|Founded||1913 in London, England|
George Frederic Curtis
|Headquarters||London, England, UK|
|Touker Suleyman (Chairman)|
|Parent||Low Profile Holdings|
On 1 December 1922, Hawes & Curtis Hosiers was granted a royal warrant by the then Prince of Wales (the future King Edward VIII and Duke of Windsor). In July 1938, King George VI awarded the company a second royal warrant, and then, in 1948, a third one to Hawes & Curtis Tailors. This warrant lasted throughout the King’s reign. In 1957, the Duke of Edinburgh awarded Hawes & Curtis with a third Royal Warrant which remained until 1985.
Hawes & Curtis are known for having introduced the backless evening waistcoat. It was an innovation of the ‘dress soft’ era popularised by the Duke of Windsor. The waistcoat was designed without a back and held in place by means of bands, fastened with a buckle or button across the back at the waistline. When worn, the waistcoat always remained in position under the tailcoat and was renowned for its comfort. Fred Astaire allegedly approached Hawes & Curtis to have one made, only to be regretfully refused due to the high demand for such garments from the British aristocracy.
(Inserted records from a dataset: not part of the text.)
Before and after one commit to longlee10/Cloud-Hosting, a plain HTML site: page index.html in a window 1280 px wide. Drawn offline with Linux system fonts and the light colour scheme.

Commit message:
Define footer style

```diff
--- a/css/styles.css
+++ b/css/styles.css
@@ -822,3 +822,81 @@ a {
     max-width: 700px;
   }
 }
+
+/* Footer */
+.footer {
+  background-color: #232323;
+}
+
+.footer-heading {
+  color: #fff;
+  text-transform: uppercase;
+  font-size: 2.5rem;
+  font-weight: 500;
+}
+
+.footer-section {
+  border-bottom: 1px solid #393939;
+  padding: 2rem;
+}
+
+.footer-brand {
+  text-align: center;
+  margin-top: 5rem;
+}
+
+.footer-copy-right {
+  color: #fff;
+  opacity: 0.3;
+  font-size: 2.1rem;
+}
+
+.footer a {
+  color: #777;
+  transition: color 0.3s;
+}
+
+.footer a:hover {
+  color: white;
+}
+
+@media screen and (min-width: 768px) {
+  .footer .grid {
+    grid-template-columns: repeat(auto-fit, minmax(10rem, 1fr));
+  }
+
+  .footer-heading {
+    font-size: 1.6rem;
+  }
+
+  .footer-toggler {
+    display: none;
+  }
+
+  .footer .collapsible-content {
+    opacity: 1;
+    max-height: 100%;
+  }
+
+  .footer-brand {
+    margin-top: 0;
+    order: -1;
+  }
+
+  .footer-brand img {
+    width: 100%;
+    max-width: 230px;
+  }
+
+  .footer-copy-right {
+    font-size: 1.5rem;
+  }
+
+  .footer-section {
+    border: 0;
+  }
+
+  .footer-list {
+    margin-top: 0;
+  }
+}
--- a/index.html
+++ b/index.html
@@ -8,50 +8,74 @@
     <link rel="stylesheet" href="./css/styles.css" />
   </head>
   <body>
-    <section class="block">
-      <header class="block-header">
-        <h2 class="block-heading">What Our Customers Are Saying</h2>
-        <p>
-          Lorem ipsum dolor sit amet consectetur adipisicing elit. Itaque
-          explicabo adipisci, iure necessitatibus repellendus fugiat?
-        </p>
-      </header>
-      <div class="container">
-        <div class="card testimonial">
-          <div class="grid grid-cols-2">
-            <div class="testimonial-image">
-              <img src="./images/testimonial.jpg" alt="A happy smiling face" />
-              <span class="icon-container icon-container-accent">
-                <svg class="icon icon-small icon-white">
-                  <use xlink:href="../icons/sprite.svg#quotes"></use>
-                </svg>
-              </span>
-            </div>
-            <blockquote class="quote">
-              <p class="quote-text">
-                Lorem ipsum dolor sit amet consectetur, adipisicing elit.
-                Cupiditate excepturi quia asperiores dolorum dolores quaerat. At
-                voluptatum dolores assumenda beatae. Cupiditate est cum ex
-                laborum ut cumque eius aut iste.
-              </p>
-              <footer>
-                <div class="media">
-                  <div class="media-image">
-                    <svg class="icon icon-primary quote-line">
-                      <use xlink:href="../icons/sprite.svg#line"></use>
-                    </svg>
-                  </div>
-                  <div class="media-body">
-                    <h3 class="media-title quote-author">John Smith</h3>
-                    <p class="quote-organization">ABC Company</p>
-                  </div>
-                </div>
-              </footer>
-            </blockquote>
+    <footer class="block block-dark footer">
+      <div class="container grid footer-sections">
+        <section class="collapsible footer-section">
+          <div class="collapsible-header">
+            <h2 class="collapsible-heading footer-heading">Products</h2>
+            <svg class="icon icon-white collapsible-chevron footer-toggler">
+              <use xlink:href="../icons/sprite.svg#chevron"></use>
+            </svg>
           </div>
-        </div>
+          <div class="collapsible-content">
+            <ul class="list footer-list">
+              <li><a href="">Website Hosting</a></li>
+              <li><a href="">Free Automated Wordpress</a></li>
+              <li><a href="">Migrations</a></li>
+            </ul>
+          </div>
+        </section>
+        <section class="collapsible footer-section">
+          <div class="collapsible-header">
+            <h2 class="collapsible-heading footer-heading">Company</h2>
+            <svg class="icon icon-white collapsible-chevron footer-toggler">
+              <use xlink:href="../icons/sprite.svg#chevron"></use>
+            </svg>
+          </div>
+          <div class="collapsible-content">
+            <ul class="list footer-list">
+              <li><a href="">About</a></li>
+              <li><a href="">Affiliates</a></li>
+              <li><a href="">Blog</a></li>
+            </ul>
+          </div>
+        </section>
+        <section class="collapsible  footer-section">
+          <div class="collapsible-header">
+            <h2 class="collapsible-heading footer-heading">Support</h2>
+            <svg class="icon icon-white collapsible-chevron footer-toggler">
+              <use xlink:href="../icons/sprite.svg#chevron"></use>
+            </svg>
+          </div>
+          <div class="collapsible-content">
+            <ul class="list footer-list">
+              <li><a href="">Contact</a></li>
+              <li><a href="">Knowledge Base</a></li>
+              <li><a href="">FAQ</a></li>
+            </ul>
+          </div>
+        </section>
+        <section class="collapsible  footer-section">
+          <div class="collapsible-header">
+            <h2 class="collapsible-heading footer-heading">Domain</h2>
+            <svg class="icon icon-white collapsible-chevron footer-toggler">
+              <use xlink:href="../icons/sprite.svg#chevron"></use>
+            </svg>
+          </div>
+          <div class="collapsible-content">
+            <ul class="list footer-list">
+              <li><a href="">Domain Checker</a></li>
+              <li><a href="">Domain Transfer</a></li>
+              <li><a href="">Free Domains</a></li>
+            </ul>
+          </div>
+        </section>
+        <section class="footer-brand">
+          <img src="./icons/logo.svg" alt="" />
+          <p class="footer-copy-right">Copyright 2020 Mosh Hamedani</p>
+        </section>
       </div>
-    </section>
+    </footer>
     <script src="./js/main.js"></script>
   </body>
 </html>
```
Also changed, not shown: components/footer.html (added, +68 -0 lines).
According to the Review of Savile Row Tailors, by the 1930s, "Mr. Curtis was an authority in evening dress and had done more to keep shirts from bulging out of up-creeping waistcoats than any other young man in London. Evening shirts and waistcoats were made on scientific mathematical lines – yet were chic withal."
The company celebrated its 100th anniversary in October 2013. It currently operates 29 stores in the United Kingdom, with the main store on Jermyn Street. Hawes & Curtis also has a store in Cologne, Germany, and the UAE. The company operates a British, German and Australian website. In common with many competitor brands, manufacturing is now offshore.
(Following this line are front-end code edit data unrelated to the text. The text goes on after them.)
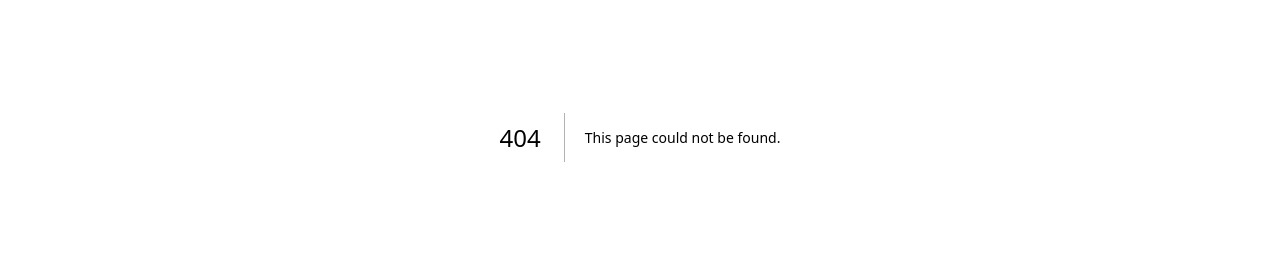
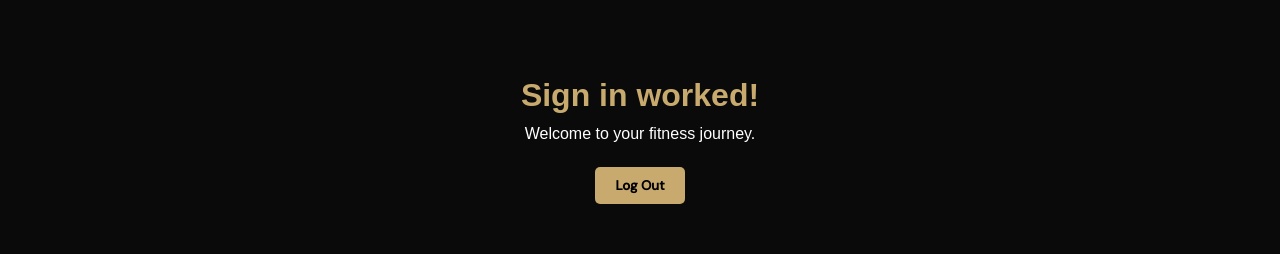
Before and after one commit to Mohammad-Faiz-Dev/ResolveStrength, a Next.js app: page /dashboard in a window 1280 px wide. Before the commit this address had no page. Shown: the part 331-585 px from the top of the page. Built offline with nearby package versions, Linux system fonts and the light colour scheme; no server answers; a web font is replaced by a local one.

Commit message:
Working 'Continue with google'

```diff
--- /dev/null
+++ b/app/dashboard/page.js
@@ -0,0 +1,44 @@
+"use client";
+import { createClient } from "@/lib/supabase/client";
+import { useRouter } from "next/navigation";
+
+export default function Dashboard() {
+  const supabase = createClient();
+  const router = useRouter();
+
+  const handleLogout = async () => {
+    await supabase.auth.signOut();
+    router.push("/"); // Send them back to the home page
+  };
+
+  return (
+    <div style={{
+      height: '100vh',
+      display: 'flex',
+      flexDirection: 'column',
+      alignItems: 'center',
+      justifyContent: 'center',
+      backgroundColor: '#0a0a0a',
+      color: 'white',
+      fontFamily: 'sans-serif'
+    }}>
+      <h1 style={{ color: '#c8a96e' }}>Sign in worked!</h1>
+      <p>Welcome to your fitness journey.</p>
+
+      <button
+        onClick={handleLogout}
+        style={{
+          marginTop: '20px',
+          padding: '10px 20px',
+          backgroundColor: '#c8a96e',
+          border: 'none',
+          borderRadius: '5px',
+          cursor: 'pointer',
+          fontWeight: 'bold'
+        }}
+      >
+        Log Out
+      </button>
+    </div>
+  );
+}
--- a/lib/supabase.js
+++ /dev/null
@@ -1,6 +0,0 @@
-import { createClient } from "@supabase/supabase-js";
-
-const supabaseUrl = process.env.NEXT_PUBLIC_SUPABASE_URL;
-const supabaseAnonKey = process.env.NEXT_PUBLIC_SUPABASE_ANON_KEY;
-
-export const supabase = createClient(supabaseUrl, supabaseAnonKey);
--- /dev/null
+++ b/lib/supabase/client.js
@@ -0,0 +1,8 @@
+import { createBrowserClient } from '@supabase/ssr'
+
+export function createClient() {
+  return createBrowserClient(
+    process.env.NEXT_PUBLIC_SUPABASE_URL,
+    process.env.NEXT_PUBLIC_SUPABASE_ANON_KEY
+  )
+}
--- a/package.json
+++ b/package.json
@@ -10,7 +10,7 @@
   },
   "dependencies": {
     "@supabase/ssr": "^0.3.0",
-    "@supabase/supabase-js": "^2.43.4",
+    "@supabase/supabase-js": "^2.105.4",
     "next": "14.2.3",
     "next-auth": "^4.24.14",
     "react": "^18",
```
Also changed, not shown: app/auth/callback/route.js (added, +22 -0 lines), components/HeroSection.jsx (+19 -3 lines), lib/supabase/server.js (added, +24 -0 lines), middleware.js (added, +41 -0 lines), 1 other file (tests, documents, lock files or other folders).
- Hawes & Curtis eyes US and concessions in growth drive. Retail Week 10 April 2008
- The London Gazette 5 December 1922
- The London Gazette. 12 July 1938.
- Hawes & Curtis ties up £3.2m Middle East deal. Alistair Osborne. The Telegraph. 11 August 2013
- Hawes & Curtis eyes US and concessions in growth drive. Retail Week. 10 April 2008
- "Men's Style Dictionary - Tailor | Mens Suits | Custom Shirts | Wedding Suits | Business Shirts – Wil Valor 1300 309 272". M.wilvalor.com.au. Archived from the original on 11 March 2016. Retrieved 4 September 2019.
- "19 | May | 2011 | Not Fashion. Style". Hornetskensington.wordpress.com. 19 May 2011. Retrieved 20 January 2016.
- Review of Savile Row tailors 1930 London is a Man’s Town by Helen Josephy and Mary Margaret McBride
- Bell, Matthew (9 January 2016). "Style secrets of the dapper Duke: Trousers that last half a century. A 34in waist - and a hatred of pleats. The tailor who's measured Philip's inside leg for 50 years reveals all". Daily Mail. Retrieved 4 September 2019.
- Torregrossa, R 2006, Cary Grant A Celebration Of Style, Bullfinch Press, Hackette Book Group USA, London. (p.32)
- The Duke & Duchess of Windsor: The Private Collections 1997, Sotheby’s, New York: "The Duke’s famous ‘Windsor Knot’ was achieved by having his London shirt makers Hawes & Curtis put a thick interlining in his ties to make the knot fatter." The Windsor Style.1987. Suzy Menkes. Grafton Books
- How Hawes & Curtis built an online international business. Veebs Sabharwal. Retail Gazette. 12 February 2008.
- Style setters: Mr. Fred Astaire. Mr Porter The Journal. 19 June 2012.
- Hawes and Curtis celebrate 100 years of luxury shirts. James Haskell. The Sloaney. 10 October 2013
- "Hawes & Curtis Flagship Store". Jerymn Street.